* _Front-end code edit data_
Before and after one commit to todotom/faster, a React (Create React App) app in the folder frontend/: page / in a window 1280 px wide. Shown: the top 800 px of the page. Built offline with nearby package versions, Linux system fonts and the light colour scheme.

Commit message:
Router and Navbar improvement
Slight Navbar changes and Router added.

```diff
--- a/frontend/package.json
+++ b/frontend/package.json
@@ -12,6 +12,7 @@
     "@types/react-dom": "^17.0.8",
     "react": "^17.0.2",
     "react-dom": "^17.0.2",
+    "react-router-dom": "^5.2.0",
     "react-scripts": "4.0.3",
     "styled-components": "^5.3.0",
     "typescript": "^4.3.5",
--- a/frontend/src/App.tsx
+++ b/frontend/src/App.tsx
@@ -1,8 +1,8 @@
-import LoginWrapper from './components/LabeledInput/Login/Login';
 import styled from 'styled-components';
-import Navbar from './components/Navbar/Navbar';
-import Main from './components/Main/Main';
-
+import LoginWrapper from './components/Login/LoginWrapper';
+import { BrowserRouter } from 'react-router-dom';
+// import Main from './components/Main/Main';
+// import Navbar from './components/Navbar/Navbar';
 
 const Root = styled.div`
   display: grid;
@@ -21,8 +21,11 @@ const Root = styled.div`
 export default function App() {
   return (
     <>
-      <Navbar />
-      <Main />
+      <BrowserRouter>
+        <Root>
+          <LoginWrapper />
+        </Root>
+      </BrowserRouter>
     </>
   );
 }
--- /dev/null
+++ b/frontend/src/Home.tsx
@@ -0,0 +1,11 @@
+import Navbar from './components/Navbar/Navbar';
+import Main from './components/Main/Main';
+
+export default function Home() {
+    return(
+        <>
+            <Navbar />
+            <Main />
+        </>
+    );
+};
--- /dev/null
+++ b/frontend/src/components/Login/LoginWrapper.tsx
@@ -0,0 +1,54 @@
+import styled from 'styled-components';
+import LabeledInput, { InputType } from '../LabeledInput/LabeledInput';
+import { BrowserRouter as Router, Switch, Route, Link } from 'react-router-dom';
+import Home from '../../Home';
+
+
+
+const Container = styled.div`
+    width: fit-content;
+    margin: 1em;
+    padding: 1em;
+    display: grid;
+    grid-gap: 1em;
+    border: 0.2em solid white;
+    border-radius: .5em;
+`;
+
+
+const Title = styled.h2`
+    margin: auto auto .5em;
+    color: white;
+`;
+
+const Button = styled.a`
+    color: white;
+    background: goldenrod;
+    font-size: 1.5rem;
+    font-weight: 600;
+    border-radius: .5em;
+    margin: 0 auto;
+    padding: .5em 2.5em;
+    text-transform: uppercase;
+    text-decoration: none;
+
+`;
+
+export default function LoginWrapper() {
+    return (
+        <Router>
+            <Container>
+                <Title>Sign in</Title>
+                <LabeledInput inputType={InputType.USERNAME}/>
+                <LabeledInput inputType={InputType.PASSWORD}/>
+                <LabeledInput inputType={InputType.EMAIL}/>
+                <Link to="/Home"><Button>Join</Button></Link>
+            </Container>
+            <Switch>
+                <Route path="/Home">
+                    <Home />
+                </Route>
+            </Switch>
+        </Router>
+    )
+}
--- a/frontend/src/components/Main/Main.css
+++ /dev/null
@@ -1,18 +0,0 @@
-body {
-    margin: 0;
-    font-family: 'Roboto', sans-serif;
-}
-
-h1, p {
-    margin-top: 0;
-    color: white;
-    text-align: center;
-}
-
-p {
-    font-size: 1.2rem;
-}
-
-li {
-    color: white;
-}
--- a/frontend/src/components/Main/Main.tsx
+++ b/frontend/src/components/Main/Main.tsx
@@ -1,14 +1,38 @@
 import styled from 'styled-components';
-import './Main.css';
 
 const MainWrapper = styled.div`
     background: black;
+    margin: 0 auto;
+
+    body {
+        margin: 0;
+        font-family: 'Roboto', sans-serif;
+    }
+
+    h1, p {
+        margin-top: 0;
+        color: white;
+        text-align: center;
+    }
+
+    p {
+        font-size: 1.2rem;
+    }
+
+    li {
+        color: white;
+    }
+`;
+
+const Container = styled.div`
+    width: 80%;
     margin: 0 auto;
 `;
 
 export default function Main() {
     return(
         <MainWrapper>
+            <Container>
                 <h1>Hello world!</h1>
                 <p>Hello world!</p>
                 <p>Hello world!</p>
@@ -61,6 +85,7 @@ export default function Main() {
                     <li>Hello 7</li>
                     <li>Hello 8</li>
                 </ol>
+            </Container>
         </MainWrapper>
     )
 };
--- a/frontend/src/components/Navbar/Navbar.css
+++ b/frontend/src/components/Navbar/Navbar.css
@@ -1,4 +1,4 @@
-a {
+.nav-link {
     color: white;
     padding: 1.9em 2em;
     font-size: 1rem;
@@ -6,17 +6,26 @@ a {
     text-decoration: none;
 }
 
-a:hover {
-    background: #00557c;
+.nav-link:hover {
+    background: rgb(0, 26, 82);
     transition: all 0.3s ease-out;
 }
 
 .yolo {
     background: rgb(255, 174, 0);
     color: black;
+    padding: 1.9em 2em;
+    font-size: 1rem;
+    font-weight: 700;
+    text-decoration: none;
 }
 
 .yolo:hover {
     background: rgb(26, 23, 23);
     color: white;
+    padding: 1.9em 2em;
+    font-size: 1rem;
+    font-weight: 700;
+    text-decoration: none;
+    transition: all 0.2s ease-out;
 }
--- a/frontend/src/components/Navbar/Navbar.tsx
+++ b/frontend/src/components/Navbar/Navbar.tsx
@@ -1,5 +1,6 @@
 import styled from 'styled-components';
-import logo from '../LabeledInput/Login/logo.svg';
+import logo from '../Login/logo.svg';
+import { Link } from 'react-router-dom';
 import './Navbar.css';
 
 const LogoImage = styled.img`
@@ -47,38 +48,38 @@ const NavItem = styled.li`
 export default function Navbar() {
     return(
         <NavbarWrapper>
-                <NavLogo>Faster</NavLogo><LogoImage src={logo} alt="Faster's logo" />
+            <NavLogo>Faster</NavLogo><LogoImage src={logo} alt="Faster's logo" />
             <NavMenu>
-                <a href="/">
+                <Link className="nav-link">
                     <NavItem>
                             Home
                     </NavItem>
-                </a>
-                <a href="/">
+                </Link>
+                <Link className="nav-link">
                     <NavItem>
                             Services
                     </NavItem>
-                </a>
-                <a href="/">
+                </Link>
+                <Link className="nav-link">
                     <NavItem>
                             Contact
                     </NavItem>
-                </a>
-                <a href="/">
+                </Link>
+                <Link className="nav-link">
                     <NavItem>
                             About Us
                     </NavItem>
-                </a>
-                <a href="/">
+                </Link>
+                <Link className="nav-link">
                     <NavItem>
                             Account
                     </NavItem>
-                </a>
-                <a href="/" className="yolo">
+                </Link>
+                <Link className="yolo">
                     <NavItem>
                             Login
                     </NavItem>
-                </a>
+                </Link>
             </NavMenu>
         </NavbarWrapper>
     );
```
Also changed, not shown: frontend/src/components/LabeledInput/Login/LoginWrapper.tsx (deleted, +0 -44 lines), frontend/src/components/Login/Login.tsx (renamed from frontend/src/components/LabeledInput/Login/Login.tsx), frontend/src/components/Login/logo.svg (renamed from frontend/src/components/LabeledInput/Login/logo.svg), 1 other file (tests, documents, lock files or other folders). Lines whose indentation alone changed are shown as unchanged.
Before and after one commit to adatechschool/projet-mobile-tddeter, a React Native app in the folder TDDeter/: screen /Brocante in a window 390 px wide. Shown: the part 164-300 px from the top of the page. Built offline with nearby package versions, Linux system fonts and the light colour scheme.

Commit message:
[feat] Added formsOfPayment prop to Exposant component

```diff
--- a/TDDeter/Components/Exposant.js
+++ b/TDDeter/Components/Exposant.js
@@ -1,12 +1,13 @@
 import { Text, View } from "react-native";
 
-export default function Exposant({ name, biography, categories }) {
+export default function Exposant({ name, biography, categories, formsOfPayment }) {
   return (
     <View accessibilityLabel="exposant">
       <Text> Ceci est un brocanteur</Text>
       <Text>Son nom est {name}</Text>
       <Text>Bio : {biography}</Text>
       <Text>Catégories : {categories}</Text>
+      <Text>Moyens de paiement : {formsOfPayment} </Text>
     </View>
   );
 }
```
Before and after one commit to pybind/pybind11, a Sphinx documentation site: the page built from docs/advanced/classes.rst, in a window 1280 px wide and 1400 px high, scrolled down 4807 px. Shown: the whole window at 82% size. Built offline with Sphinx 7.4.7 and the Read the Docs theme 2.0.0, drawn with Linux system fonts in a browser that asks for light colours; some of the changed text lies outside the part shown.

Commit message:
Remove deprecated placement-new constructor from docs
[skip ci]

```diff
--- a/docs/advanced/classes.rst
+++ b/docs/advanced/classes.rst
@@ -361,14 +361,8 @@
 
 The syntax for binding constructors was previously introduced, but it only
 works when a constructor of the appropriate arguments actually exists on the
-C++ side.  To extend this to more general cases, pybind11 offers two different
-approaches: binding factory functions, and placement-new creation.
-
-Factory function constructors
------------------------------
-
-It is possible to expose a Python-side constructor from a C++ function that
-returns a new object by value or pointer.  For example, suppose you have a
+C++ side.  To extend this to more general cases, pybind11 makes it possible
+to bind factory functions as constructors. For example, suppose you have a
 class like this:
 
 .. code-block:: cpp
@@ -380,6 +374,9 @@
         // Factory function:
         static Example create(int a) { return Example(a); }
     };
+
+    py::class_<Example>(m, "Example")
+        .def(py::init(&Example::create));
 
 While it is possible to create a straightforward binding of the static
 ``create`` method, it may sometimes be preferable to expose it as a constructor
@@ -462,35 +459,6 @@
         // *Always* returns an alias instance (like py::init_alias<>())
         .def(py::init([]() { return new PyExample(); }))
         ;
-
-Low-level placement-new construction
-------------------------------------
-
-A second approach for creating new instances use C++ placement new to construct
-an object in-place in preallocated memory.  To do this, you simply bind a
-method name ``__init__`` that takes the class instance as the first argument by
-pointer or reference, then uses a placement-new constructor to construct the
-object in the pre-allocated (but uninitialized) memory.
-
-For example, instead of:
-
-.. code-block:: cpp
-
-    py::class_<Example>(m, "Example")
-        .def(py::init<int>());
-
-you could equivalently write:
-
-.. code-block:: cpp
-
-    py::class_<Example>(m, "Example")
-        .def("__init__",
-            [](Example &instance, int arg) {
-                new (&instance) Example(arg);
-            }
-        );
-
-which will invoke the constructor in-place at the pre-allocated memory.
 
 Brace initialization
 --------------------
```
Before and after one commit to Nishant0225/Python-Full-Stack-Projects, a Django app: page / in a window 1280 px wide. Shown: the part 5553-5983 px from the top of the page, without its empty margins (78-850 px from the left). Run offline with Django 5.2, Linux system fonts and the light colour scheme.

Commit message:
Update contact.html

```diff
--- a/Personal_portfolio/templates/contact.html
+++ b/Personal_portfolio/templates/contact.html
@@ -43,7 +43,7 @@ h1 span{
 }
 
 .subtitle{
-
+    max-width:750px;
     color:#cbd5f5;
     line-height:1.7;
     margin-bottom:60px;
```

* _Required work_
Across the records above, tally the lines that contain "LoginWrapper" and return the number alone.

* _Exercise result_
6